YOUR ASSIGNMENT » Each entry must be printed again without a single change.

== INPUT FOR THIS TASK

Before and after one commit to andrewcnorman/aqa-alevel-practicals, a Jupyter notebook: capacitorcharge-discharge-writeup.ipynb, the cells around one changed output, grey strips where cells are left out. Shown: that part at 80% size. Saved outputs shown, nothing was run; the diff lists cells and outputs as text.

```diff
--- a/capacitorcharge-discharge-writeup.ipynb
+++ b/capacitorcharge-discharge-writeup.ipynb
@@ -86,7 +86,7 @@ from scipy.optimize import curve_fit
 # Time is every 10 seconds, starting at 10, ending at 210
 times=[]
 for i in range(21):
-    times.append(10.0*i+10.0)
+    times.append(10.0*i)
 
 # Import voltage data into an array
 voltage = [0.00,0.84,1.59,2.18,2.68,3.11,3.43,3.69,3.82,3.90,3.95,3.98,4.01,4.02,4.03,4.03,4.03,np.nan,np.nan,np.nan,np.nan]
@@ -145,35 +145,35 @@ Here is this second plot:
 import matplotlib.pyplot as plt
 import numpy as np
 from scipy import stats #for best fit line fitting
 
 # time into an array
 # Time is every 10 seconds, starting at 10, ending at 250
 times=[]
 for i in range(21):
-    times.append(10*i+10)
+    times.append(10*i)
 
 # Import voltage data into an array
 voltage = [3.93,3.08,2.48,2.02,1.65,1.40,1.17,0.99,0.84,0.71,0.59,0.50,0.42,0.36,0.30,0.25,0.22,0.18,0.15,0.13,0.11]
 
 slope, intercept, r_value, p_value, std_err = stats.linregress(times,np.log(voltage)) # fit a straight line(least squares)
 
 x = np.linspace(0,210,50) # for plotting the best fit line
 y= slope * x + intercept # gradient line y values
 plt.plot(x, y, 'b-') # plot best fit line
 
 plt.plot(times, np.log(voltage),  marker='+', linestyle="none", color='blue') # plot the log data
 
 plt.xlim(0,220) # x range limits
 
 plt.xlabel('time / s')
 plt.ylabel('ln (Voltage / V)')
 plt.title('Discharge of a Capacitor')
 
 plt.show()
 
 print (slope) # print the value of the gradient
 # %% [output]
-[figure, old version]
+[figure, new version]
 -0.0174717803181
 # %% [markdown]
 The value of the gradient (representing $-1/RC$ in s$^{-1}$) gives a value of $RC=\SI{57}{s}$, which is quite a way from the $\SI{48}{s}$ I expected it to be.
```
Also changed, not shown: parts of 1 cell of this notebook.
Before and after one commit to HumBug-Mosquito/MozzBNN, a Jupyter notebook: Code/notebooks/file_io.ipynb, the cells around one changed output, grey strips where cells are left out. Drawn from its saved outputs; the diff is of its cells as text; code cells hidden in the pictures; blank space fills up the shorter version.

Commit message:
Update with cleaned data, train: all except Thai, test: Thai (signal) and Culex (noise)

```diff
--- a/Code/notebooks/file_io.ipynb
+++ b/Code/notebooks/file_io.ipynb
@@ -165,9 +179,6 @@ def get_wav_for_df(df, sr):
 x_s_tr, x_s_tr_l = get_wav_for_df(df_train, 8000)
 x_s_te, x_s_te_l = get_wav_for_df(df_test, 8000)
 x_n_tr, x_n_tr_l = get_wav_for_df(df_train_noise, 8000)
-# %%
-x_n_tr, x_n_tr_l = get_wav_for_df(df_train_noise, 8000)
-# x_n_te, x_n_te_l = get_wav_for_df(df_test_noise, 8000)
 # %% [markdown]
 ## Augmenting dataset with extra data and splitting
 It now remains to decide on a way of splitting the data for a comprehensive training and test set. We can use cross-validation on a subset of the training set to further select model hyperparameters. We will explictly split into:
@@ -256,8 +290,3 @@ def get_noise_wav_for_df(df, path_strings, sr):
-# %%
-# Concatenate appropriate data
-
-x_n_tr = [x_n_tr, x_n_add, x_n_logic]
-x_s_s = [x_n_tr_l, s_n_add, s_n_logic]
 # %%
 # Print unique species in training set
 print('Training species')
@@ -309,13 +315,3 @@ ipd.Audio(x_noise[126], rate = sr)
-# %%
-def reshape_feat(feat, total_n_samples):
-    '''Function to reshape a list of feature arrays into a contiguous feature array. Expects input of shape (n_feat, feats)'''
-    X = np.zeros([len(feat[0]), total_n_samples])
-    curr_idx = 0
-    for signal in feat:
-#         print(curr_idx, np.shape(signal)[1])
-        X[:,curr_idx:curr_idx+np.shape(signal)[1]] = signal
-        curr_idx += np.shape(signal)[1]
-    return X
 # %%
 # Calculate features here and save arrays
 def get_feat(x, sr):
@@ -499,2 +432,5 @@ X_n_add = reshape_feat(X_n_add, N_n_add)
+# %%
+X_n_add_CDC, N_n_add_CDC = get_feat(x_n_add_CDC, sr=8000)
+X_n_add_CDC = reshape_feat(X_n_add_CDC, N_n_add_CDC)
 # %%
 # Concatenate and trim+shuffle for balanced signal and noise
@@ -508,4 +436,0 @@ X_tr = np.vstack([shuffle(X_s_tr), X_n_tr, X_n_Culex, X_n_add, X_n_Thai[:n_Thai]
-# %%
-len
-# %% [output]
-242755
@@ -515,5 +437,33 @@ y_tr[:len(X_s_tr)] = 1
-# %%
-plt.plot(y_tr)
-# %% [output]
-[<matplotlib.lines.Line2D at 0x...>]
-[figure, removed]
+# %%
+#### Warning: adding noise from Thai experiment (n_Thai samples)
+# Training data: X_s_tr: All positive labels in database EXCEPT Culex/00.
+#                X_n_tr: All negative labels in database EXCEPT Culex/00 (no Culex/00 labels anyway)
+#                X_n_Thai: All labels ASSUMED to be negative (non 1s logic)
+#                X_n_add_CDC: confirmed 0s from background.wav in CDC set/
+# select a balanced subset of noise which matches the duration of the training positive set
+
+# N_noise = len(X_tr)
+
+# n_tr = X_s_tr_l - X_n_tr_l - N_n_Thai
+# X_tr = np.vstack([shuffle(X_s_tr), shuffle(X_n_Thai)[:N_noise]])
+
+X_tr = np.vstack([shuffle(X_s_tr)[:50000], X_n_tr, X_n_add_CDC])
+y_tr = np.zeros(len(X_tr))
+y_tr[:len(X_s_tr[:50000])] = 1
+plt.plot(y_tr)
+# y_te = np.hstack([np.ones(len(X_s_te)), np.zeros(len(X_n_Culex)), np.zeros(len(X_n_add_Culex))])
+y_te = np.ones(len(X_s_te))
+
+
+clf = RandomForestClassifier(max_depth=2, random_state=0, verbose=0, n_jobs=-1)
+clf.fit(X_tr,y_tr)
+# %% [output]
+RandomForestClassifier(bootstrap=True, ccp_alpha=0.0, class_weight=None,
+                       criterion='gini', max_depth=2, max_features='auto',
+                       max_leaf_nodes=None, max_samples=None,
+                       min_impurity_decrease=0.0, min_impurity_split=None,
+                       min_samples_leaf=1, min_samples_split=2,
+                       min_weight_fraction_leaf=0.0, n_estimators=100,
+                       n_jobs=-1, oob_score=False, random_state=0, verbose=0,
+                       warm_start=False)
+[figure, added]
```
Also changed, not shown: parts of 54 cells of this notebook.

====

RESULT OF THIS EXERCISE »
Before and after one commit to andrewcnorman/aqa-alevel-practicals, a Jupyter notebook: capacitorcharge-discharge-writeup.ipynb, the cells around one changed output, grey strips where cells are left out. Shown: that part at 80% size. Saved outputs shown, nothing was run; the diff lists cells and outputs as text.

```diff
--- a/capacitorcharge-discharge-writeup.ipynb
+++ b/capacitorcharge-discharge-writeup.ipynb
@@ -86,7 +86,7 @@ from scipy.optimize import curve_fit
 # Time is every 10 seconds, starting at 10, ending at 210
 times=[]
 for i in range(21):
-    times.append(10.0*i+10.0)
+    times.append(10.0*i)
 
 # Import voltage data into an array
 voltage = [0.00,0.84,1.59,2.18,2.68,3.11,3.43,3.69,3.82,3.90,3.95,3.98,4.01,4.02,4.03,4.03,4.03,np.nan,np.nan,np.nan,np.nan]
@@ -145,35 +145,35 @@ Here is this second plot:
 import matplotlib.pyplot as plt
 import numpy as np
 from scipy import stats #for best fit line fitting
 
 # time into an array
 # Time is every 10 seconds, starting at 10, ending at 250
 times=[]
 for i in range(21):
-    times.append(10*i+10)
+    times.append(10*i)
 
 # Import voltage data into an array
 voltage = [3.93,3.08,2.48,2.02,1.65,1.40,1.17,0.99,0.84,0.71,0.59,0.50,0.42,0.36,0.30,0.25,0.22,0.18,0.15,0.13,0.11]
 
 slope, intercept, r_value, p_value, std_err = stats.linregress(times,np.log(voltage)) # fit a straight line(least squares)
 
 x = np.linspace(0,210,50) # for plotting the best fit line
 y= slope * x + intercept # gradient line y values
 plt.plot(x, y, 'b-') # plot best fit line
 
 plt.plot(times, np.log(voltage),  marker='+', linestyle="none", color='blue') # plot the log data
 
 plt.xlim(0,220) # x range limits
 
 plt.xlabel('time / s')
 plt.ylabel('ln (Voltage / V)')
 plt.title('Discharge of a Capacitor')
 
 plt.show()
 
 print (slope) # print the value of the gradient
 # %% [output]
-[figure, old version]
+[figure, new version]
 -0.0174717803181
 # %% [markdown]
 The value of the gradient (representing $-1/RC$ in s$^{-1}$) gives a value of $RC=\SI{57}{s}$, which is quite a way from the $\SI{48}{s}$ I expected it to be.
```
Also changed, not shown: parts of 1 cell of this notebook.
Before and after one commit to HumBug-Mosquito/MozzBNN, a Jupyter notebook: Code/notebooks/file_io.ipynb, the cells around one changed output, grey strips where cells are left out. Drawn from its saved outputs; the diff is of its cells as text; code cells hidden in the pictures; blank space fills up the shorter version.

Commit message:
Update with cleaned data, train: all except Thai, test: Thai (signal) and Culex (noise)

```diff
--- a/Code/notebooks/file_io.ipynb
+++ b/Code/notebooks/file_io.ipynb
@@ -165,9 +179,6 @@ def get_wav_for_df(df, sr):
 x_s_tr, x_s_tr_l = get_wav_for_df(df_train, 8000)
 x_s_te, x_s_te_l = get_wav_for_df(df_test, 8000)
 x_n_tr, x_n_tr_l = get_wav_for_df(df_train_noise, 8000)
-# %%
-x_n_tr, x_n_tr_l = get_wav_for_df(df_train_noise, 8000)
-# x_n_te, x_n_te_l = get_wav_for_df(df_test_noise, 8000)
 # %% [markdown]
 ## Augmenting dataset with extra data and splitting
 It now remains to decide on a way of splitting the data for a comprehensive training and test set. We can use cross-validation on a subset of the training set to further select model hyperparameters. We will explictly split into:
@@ -256,8 +290,3 @@ def get_noise_wav_for_df(df, path_strings, sr):
-# %%
-# Concatenate appropriate data
-
-x_n_tr = [x_n_tr, x_n_add, x_n_logic]
-x_s_s = [x_n_tr_l, s_n_add, s_n_logic]
 # %%
 # Print unique species in training set
 print('Training species')
@@ -309,13 +315,3 @@ ipd.Audio(x_noise[126], rate = sr)
-# %%
-def reshape_feat(feat, total_n_samples):
-    '''Function to reshape a list of feature arrays into a contiguous feature array. Expects input of shape (n_feat, feats)'''
-    X = np.zeros([len(feat[0]), total_n_samples])
-    curr_idx = 0
-    for signal in feat:
-#         print(curr_idx, np.shape(signal)[1])
-        X[:,curr_idx:curr_idx+np.shape(signal)[1]] = signal
-        curr_idx += np.shape(signal)[1]
-    return X
 # %%
 # Calculate features here and save arrays
 def get_feat(x, sr):
@@ -499,2 +432,5 @@ X_n_add = reshape_feat(X_n_add, N_n_add)
+# %%
+X_n_add_CDC, N_n_add_CDC = get_feat(x_n_add_CDC, sr=8000)
+X_n_add_CDC = reshape_feat(X_n_add_CDC, N_n_add_CDC)
 # %%
 # Concatenate and trim+shuffle for balanced signal and noise
@@ -508,4 +436,0 @@ X_tr = np.vstack([shuffle(X_s_tr), X_n_tr, X_n_Culex, X_n_add, X_n_Thai[:n_Thai]
-# %%
-len
-# %% [output]
-242755
@@ -515,5 +437,33 @@ y_tr[:len(X_s_tr)] = 1
-# %%
-plt.plot(y_tr)
-# %% [output]
-[<matplotlib.lines.Line2D at 0x...>]
-[figure, removed]
+# %%
+#### Warning: adding noise from Thai experiment (n_Thai samples)
+# Training data: X_s_tr: All positive labels in database EXCEPT Culex/00.
+#                X_n_tr: All negative labels in database EXCEPT Culex/00 (no Culex/00 labels anyway)
+#                X_n_Thai: All labels ASSUMED to be negative (non 1s logic)
+#                X_n_add_CDC: confirmed 0s from background.wav in CDC set/
+# select a balanced subset of noise which matches the duration of the training positive set
+
+# N_noise = len(X_tr)
+
+# n_tr = X_s_tr_l - X_n_tr_l - N_n_Thai
+# X_tr = np.vstack([shuffle(X_s_tr), shuffle(X_n_Thai)[:N_noise]])
+
+X_tr = np.vstack([shuffle(X_s_tr)[:50000], X_n_tr, X_n_add_CDC])
+y_tr = np.zeros(len(X_tr))
+y_tr[:len(X_s_tr[:50000])] = 1
+plt.plot(y_tr)
+# y_te = np.hstack([np.ones(len(X_s_te)), np.zeros(len(X_n_Culex)), np.zeros(len(X_n_add_Culex))])
+y_te = np.ones(len(X_s_te))
+
+
+clf = RandomForestClassifier(max_depth=2, random_state=0, verbose=0, n_jobs=-1)
+clf.fit(X_tr,y_tr)
+# %% [output]
+RandomForestClassifier(bootstrap=True, ccp_alpha=0.0, class_weight=None,
+                       criterion='gini', max_depth=2, max_features='auto',
+                       max_leaf_nodes=None, max_samples=None,
+                       min_impurity_decrease=0.0, min_impurity_split=None,
+                       min_samples_leaf=1, min_samples_split=2,
+                       min_weight_fraction_leaf=0.0, n_estimators=100,
+                       n_jobs=-1, oob_score=False, random_state=0, verbose=0,
+                       warm_start=False)
+[figure, added]
```
Also changed, not shown: parts of 54 cells of this notebook.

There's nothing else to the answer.